    Think about it, Gaudet adds, from an oven-to-table perspective. Fresh product gets delivered by 6 a.m. and often doesn’t reach the consumers’ table until dinnertime. On the other hand, frozen products can be baked 30 minutes before it’s purchased and served at home 90 minutes later.

    “It’s a far better product,” he says. “I’ve seen retailers embrace it when they can bake it off. It’s been a powerful strategy that has allowed us to grow.”

    In some cases, ACE Bakery allows retailers to play both cards by serving a combination of fresh and frozen items. They can use fresh-delivered products in their displays, or they can make sandwiches in the deli and use its parbaked products to create a warm, fresh-baked aroma around the in-store bakery. In many ways, the programs play off each other, Nailor says.

    Locally, fresh products must be ordered by 2 p.m. for the next day delivery, although many accounts have standing orders, Heywood adds. ACE Bakery makes three deliveries a day, the bulk of which is for breakfast or the start of the day between 3 a.m. and 9 a.m. There are also lunch and dinner routes, mainly for high-end foodservice establishments. For most products, shelf life is one day for fresh product, two days for some sliced sandwich breads and up to 150 days when frozen.

    “What differentiates us is the commitment of the level of service we provide to our customers,” Heywood says. “It’s basically 24/7. There is always someone available to deal with our customers.”

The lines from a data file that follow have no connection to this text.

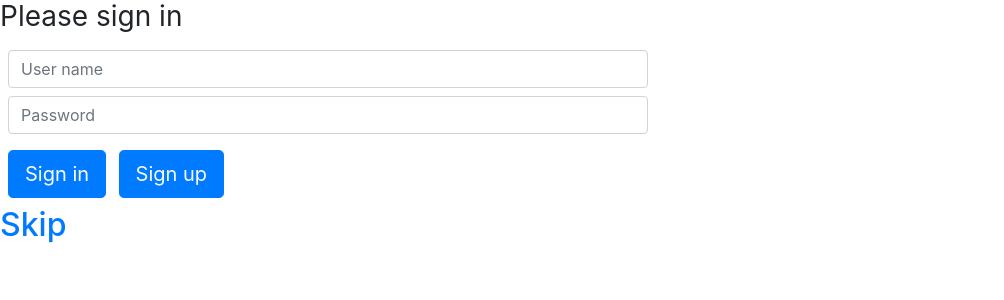
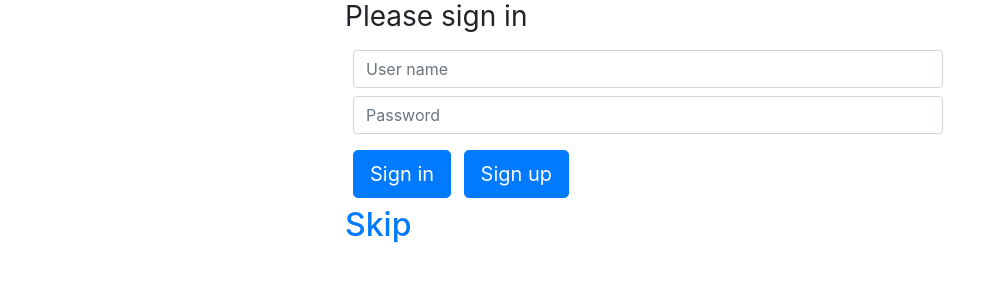
Before and after one commit to dish34/miniWiki-django, a Django app: page / in a window 1280 px wide. Shown: the top 300 px of the page, without its empty margins (0-1004 px from the left). Run offline with Django 3.2, Linux system fonts and the light colour scheme; some libraries are stand-ins or nearby versions.

Commit message:
changed classes

```diff
--- a/scrap/templates/scrap/login.html
+++ b/scrap/templates/scrap/login.html
@@ -11,20 +11,21 @@
 <div class="text-centred">
 
     <div class="row">
-        <div class="col">
+        <div style="width:650px;" class="container">
+            <div class="col-sm-12">
+
                 <form action="{% url 'login' %}" method="post" class="form-signin text-centred">
                     {% csrf_token %}
                     <h1 class="h3 mb-3 font-weight-normal">Please sign in</h1>
-                <input style="width:50%;" class="form-control m-2" type="text" name="username" placeholder="User name">
-                <input style="width:50%;" class="form-control m-2" type="password" name="password"
-                    placeholder="Password">
+                    <input class="form-control m-2" type="text" name="username" placeholder="User name">
+                    <input class="form-control m-2" type="password" name="password" placeholder="Password">
                     <button class="btn btn-lg btn-primary m-2" type="submit">Sign in</button>
                     <button class="btn btn-lg btn-primary"><a class="text-light" href="{% url 'signup' %}">Sign up</a>
                     </button>
                     <h2><a href="{% url 'soup' %}">Skip</a></h2>
                 </form>
             </div>
-
+        </div>
     </div>
 
 
```
Lines whose indentation alone changed are shown as unchanged.
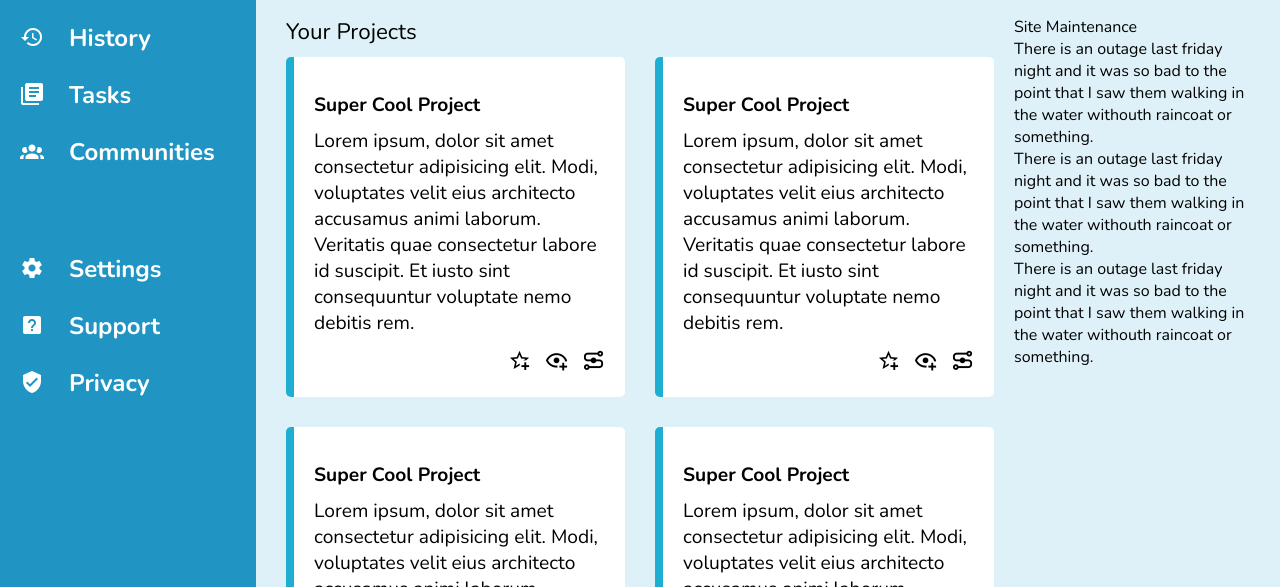
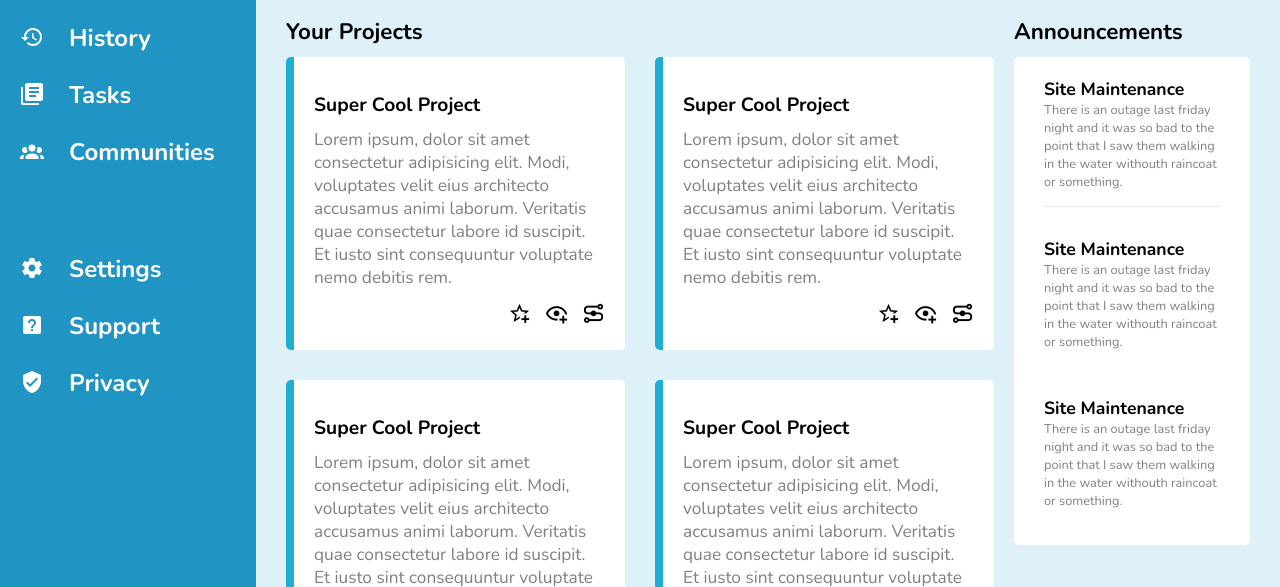
Before and after one commit to kitmrjn/Admin-Dashboard, a plain HTML site: page index.html in a window 1280 px wide. Shown: the part 365-952 px from the top of the page. Drawn offline with nearby package versions, Linux system fonts and the light colour scheme.

Commit message:
Finalized the design for announcement section

```diff
--- a/index.html
+++ b/index.html
@@ -146,24 +146,36 @@
                     </div>
                 </div>
                 <div class="announcements">
+                    <p>Announcements</p>
+                    <div class="announcement-container">
                         <div>
                             <p>Site Maintenance</p>
-                        <div>
+                            <div class="description">
                                 There is an outage last friday night and it was so bad to the point that
                                 I saw them walking in the water withouth raincoat or something.
                             </div>
+                        </div>
+
                         <div>
+                            <p>Site Maintenance</p>
+                            <div class="description">
                                 There is an outage last friday night and it was so bad to the point that
                                 I saw them walking in the water withouth raincoat or something.
                             </div>
+                        </div>
+
                         <div>
+                            <p>Site Maintenance</p>
+                            <div class="description">
                                 There is an outage last friday night and it was so bad to the point that
                                 I saw them walking in the water withouth raincoat or something.
                             </div>
                         </div>
                     </div>
+                </div>
                 <div class="trending">
                     <p>Trending</p>
+                    <div class="trending-container">
                         <div class="trending-user">
                             <div>profile</div>
                             <div class="trending-username">@kitmrjn</div>
@@ -183,5 +195,6 @@
                 </div>
             </div>
         </div>
+    </div>
 </body>
 </html>
--- a/style.css
+++ b/style.css
@@ -194,9 +194,11 @@ label {
     grid-row: 1/ span 2;
 }
 
-.projects > p {
+.projects > p,
+.announcements > p {
     font-size: 1.4em;
     margin-bottom: 10px;
+    font-weight: bold;
 }
 
 .cards-container {
@@ -223,6 +225,7 @@ label {
 
 .card > .description {
     grid-column: 1 / span 3;
+    font-size: 0.9em;
 }
 
 .card > .clickables {
@@ -233,3 +236,33 @@ label {
     font-size: 1.2em;
     margin-top: 10px;
 }
+
+/* End of Projects */
+
+/* Start of Announcements */
+
+.announcement-container {
+    background-color: #fff;
+    padding: 20px 30px 20px 30px;
+    display: grid;
+    gap: 30px;
+    border-radius: 5px;
+}
+
+.announcement-container > div > p {
+    font-weight: bold;
+    font-size: 1.1em;
+}
+
+.announcement-container > div:first-child {
+    border-bottom: 1px solid rgb(235, 230, 230);
+}
+
+.announcement-container > div > .description {
+    font-size: 0.8em;
+    padding-bottom: 15px;
+}
+
+.description {
+    color: gray;
+}
```
Lines whose indentation alone changed are shown as unchanged.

    Once in a while, she adds, the company gets some complaints.

    “They’ve been the same since day one, and it’s about the holes in the bread, but that open-cell structure is actually something we strive for,” she explains. “There are just those few consumers out there who continue to say, ‘I tried to butter my bread, and it falls through the hole.’”

    Although many retailers prefer private label, especially when baking off in the in-store bakery, Gaudet notes that ACE Bakery continues to push its brand as a premium alternative for quality-seeking consumers. In addition to providing premium products, the company supports the ACE Bakery brand with merchandising displays.

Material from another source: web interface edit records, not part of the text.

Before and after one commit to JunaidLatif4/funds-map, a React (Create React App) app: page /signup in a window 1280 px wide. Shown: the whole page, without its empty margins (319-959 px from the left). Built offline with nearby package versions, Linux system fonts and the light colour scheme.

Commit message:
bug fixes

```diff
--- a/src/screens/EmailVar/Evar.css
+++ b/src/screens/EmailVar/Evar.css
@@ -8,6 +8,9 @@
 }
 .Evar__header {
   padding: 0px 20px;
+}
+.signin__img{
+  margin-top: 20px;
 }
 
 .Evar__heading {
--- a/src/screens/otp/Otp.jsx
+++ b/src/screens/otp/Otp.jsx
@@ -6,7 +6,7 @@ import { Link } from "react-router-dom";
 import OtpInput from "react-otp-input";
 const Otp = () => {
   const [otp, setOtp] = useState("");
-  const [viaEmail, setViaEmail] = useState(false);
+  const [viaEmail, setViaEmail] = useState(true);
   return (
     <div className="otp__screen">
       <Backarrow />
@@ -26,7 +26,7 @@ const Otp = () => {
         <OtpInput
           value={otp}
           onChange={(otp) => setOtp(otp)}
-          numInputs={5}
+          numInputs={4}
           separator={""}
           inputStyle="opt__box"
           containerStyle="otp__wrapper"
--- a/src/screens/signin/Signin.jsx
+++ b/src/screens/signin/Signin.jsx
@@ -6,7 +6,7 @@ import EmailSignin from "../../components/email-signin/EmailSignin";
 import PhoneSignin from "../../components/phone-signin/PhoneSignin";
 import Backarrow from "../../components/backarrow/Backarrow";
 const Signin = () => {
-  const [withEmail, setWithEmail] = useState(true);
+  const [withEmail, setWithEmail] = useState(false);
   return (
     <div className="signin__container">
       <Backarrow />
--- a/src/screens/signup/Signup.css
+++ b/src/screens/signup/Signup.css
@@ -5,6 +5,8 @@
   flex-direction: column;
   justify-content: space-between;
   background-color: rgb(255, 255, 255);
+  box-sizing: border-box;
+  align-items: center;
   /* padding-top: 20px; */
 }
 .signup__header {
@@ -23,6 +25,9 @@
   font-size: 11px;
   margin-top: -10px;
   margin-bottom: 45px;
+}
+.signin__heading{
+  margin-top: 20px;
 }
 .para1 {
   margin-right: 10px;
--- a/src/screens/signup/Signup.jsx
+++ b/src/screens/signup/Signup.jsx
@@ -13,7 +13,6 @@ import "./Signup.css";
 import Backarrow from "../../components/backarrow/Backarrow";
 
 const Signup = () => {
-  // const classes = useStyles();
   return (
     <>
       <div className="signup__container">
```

    “We like to show the retailer, if they haven’t adopted it, the power of off-shelf merchandising,” Gaudet says. “We try to custom-design units that accommodate an ideal amount of product for their needs and have off-shelf merchandising so consumers can see the product front and center.”

    Moreover, the bakery offers its signature white packaging and sampling programs with its own trained demonstration staff to engage and educate consumers, receive feedback and add a human side to the brand. The company’s charitable programs also build goodwill in the community.

    “We support the brand with recipes and point-of-sale elements to enhance and raise its profile,” Gaudet says. “You create ‘touch points’ and brand loyalty with consumers. You don’t get that level of consumer connectivity in the private label space.”

    Determining the value proposition of the company’s programs can be tricky, Roiter says. Because its customer base is so diverse, what quantifies as “value” changes depending on whether the bakery is serving the foodservice industry or a supermarket chain.

    “For me, it’s making sure that we play a meaningful role in increasing the bottom line impact for our customer partners,” he says. “Our team is very flexible and can take the necessary steps to design a program that works for all parties. Becoming a ‘partner in profits’ is a large part of our success at the end of the day.”

    When it comes to creating great-tasting bread, ACE Bakery holds the cards that can trump others by focusing on a combination of people, products, process, profits and passion.

    Maybe that’s why the bakery’s slogan is simply, “We love bread!”